Back to the story of Mary Shelley and Washington Irving ...
Of course, Payne had well prepared Irving for what he was going to read; it was no surprise to the American that Mary was interested in him. But now, in the correspondence, he was learning some details. I try to imagine what he was thinking as he read those letters—letters that Mary surely knew (hoped?) Payne would share with Irving. Was he shocked? Worried? Horrified? Flattered? All of the above?
The only thing we know for certain is that he was not “interested”—not in the way Mary clearly was. And why not? Mary Shelley—to my mind—was one of the most interesting women I’ve ever read about. Brilliant (think about Frankenstein—published when she was only twenty years old!), attractive (from all accounts), diligent, a wonderful mother (her only living son, Percy, adored her), a loyal friend, and on and on. What’s not to like?
Well, for Irving, one thing was surely her reputation. Her elopement with the married Bysshe Shelley when she was just sixteen, her well-known friendship with the notorious Lord Byron, her controversial parents (Godwin and Wollstonecraft—also publicly reviled for their social and political beliefs and behavior)—all of these were factors that would cause a cautious man to hesitate.
And, naturally, there’s really nothing too rational about the attractions between the sexes. You can’t talk yourself into desire. It’s there or it isn’t. Mary clearly felt it; Irving clearly did not.
But there’s another possibility that has occurred to some—including a few of his biographers. Was Washington Irving gay? A couple of recent biographers have dealt more or less directly with it. In his The Original Knickerbocker: The Life of Washington Irving (2007), Andrew Burstein is less explicit. For so long indefinite in his stated attractions, he writes, the self-conscious bachelor did not express hunger for women; rather, he sought innocent perfection from them.
Bryan J. Jones—in his Washington Irving: An American Original (2008)—is more direct: Irving’s possible homosexuality must also be considered. … Once Matilda [Hoffman, his early love] died, however, Irving [just about to turn 26], the gay bachelor—perhaps literally—was off the hook for the rest of his life. He could simply claim, as sentimental biographers did for decades, that Matilda’s death had so scarred him that it was impossible for him to ever marry another.
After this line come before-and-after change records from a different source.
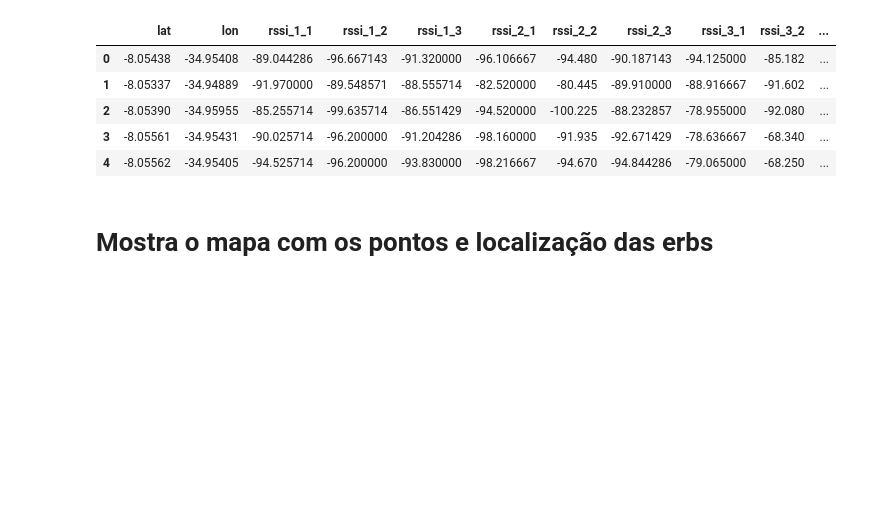
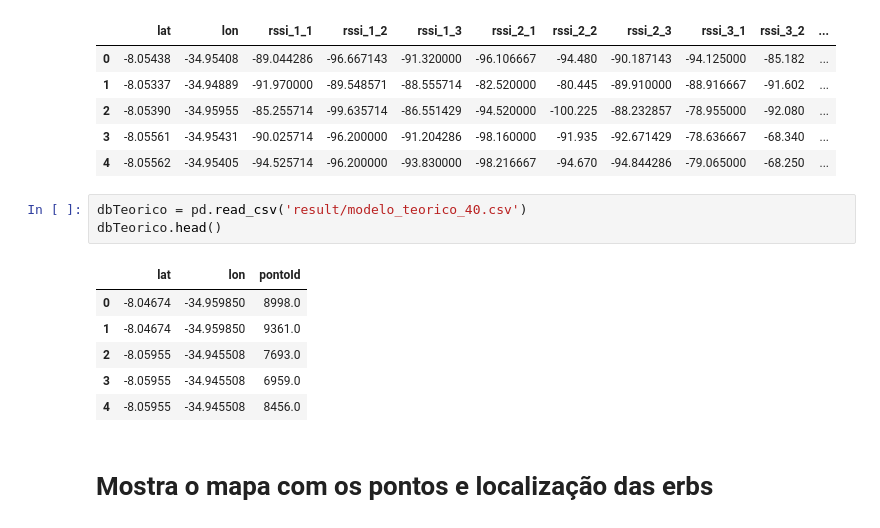
Before and after one commit to mbs8/CMoveis, a Jupyter notebook: visualization.ipynb, the cells around one changed output. Saved outputs shown, nothing was run; the diff lists cells and outputs as text; blank space fills up the shorter version.

```diff
--- a/visualization.ipynb
+++ b/visualization.ipynb
@@ -30,5 +30,15 @@ db.head()
 | 2 | -8.05390 | -34.95955 | -85.255714 | -99.635714 | -86.551429 | -94.520000 | -100.225 | -88.232857 | -78.955000 | -92.080 | ... |
 | 3 | -8.05561 | -34.95431 | -90.025714 | -96.200000 | -91.204286 | -98.160000 | -91.935 | -92.671429 | -78.636667 | -68.340 | ... |
 | 4 | -8.05562 | -34.95405 | -94.525714 | -96.200000 | -93.830000 | -98.216667 | -94.670 | -94.844286 | -79.065000 | -68.250 | ... |
+# %%
+dbTeorico = pd.read_csv('result/modelo_teorico_40.csv')
+dbTeorico.head()
+# %% [output]
+|  | lat | lon | pontoId |
+| 0 | -8.04674 | -34.959850 | 8998.0 |
+| 1 | -8.04674 | -34.959850 | 9361.0 |
+| 2 | -8.05955 | -34.945508 | 7693.0 |
+| 3 | -8.05955 | -34.945508 | 6959.0 |
+| 4 | -8.05955 | -34.945508 | 8456.0 |
 # %% [markdown]
 # Mostra o mapa com os pontos e localização das erbs
```
Also changed, not shown: parts of 4 cells of this notebook.
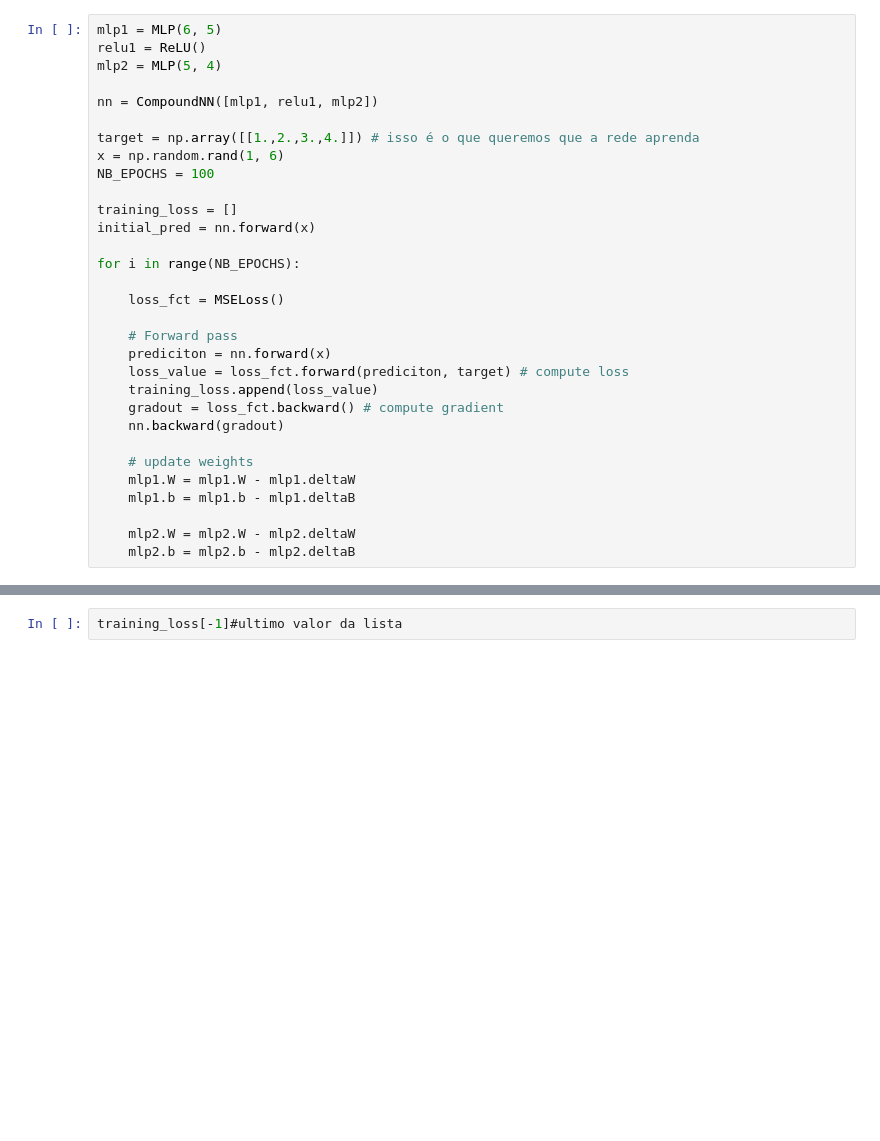
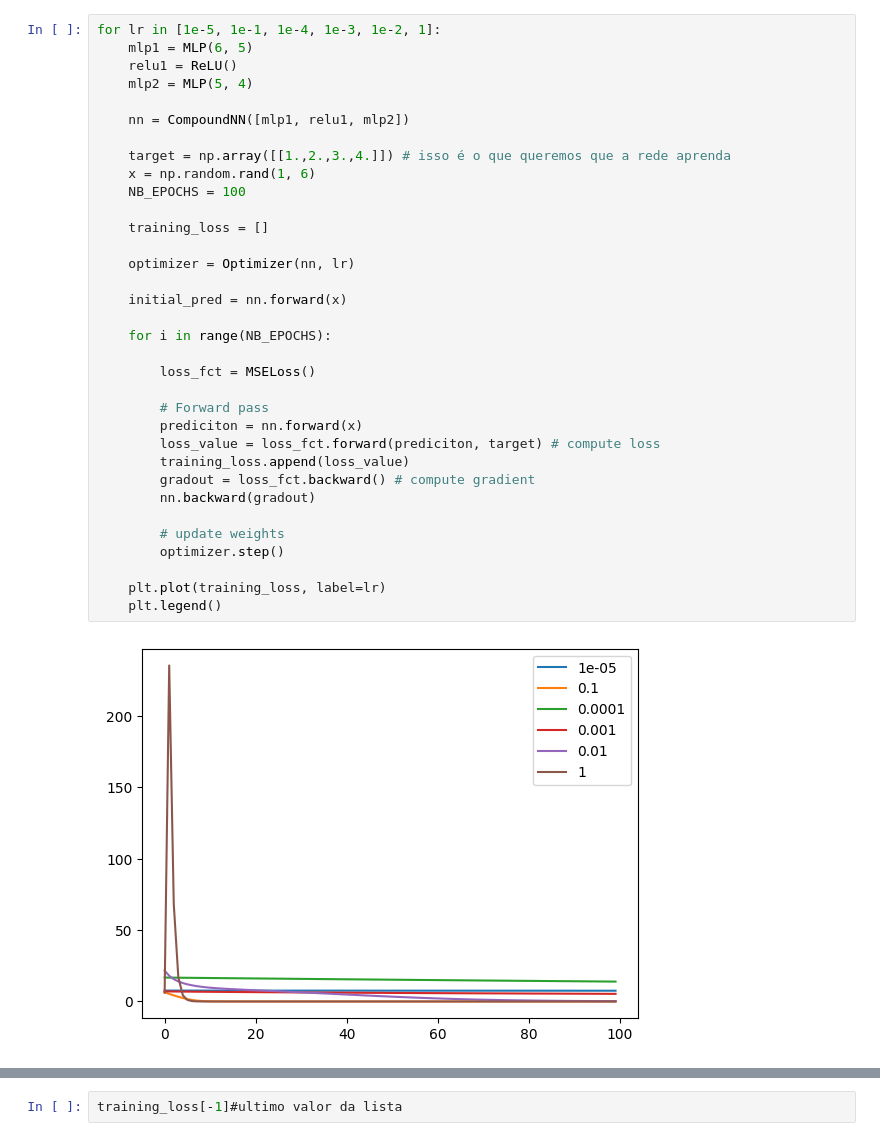
Before and after one commit to joaopdadv/Machine-Learning-Studies, a Jupyter notebook: scripts/training_network.ipynb, the cells around one changed output, grey strips where cells are left out. Saved outputs shown, nothing was run; the diff lists cells and outputs as text; blank space fills up the shorter version.

```diff
--- a/scripts/training_network.ipynb
+++ b/scripts/training_network.ipynb
@@ -11,36 +12,41 @@ from losses import MSELoss
 
 import matplotlib.pyplot as plt
 # %%
-mlp1 = MLP(6, 5)
-relu1 = ReLU()
-mlp2 = MLP(5, 4)
+for lr in [1e-5, 1e-1, 1e-4, 1e-3, 1e-2, 1]:
+    mlp1 = MLP(6, 5)
+    relu1 = ReLU()
+    mlp2 = MLP(5, 4)
 
-nn = CompoundNN([mlp1, relu1, mlp2])
+    nn = CompoundNN([mlp1, relu1, mlp2])
 
-target = np.array([[1.,2.,3.,4.]]) # isso é o que queremos que a rede aprenda
-x = np.random.rand(1, 6)
-NB_EPOCHS = 100
+    target = np.array([[1.,2.,3.,4.]]) # isso é o que queremos que a rede aprenda
+    x = np.random.rand(1, 6)
+    NB_EPOCHS = 100
 
-training_loss = []
-initial_pred = nn.forward(x)
+    training_loss = []
 
-for i in range(NB_EPOCHS):
+    optimizer = Optimizer(nn, lr)
 
-    loss_fct = MSELoss()
+    initial_pred = nn.forward(x)
 
-    # Forward pass
-    prediciton = nn.forward(x)
-    loss_value = loss_fct.forward(prediciton, target) # compute loss
-    training_loss.append(loss_value)
-    gradout = loss_fct.backward() # compute gradient
-    nn.backward(gradout)
+    for i in range(NB_EPOCHS):
 
-    # update weights
-    mlp1.W = mlp1.W - mlp1.deltaW
-    mlp1.b = mlp1.b - mlp1.deltaB
+        loss_fct = MSELoss()
 
-    mlp2.W = mlp2.W - mlp2.deltaW
-    mlp2.b = mlp2.b - mlp2.deltaB
+        # Forward pass
+        prediciton = nn.forward(x)
+        loss_value = loss_fct.forward(prediciton, target) # compute loss
+        training_loss.append(loss_value)
+        gradout = loss_fct.backward() # compute gradient
+        nn.backward(gradout)
+
+        # update weights
+        optimizer.step()
+
+    plt.plot(training_loss, label=lr)
+    plt.legend()
+# %% [output]
+[figure, added]
 # %%
 plt.plot(training_loss)
 # %% [output]
```
Also changed, not shown: parts of 4 cells of this notebook, 1 other file.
There’s been some speculation online, as well (Google it!), and one site shows that 67% of those voting said that Irving was gay. Of course, the only thing scientific about this finding is that it uses a number; the rest? Worthless.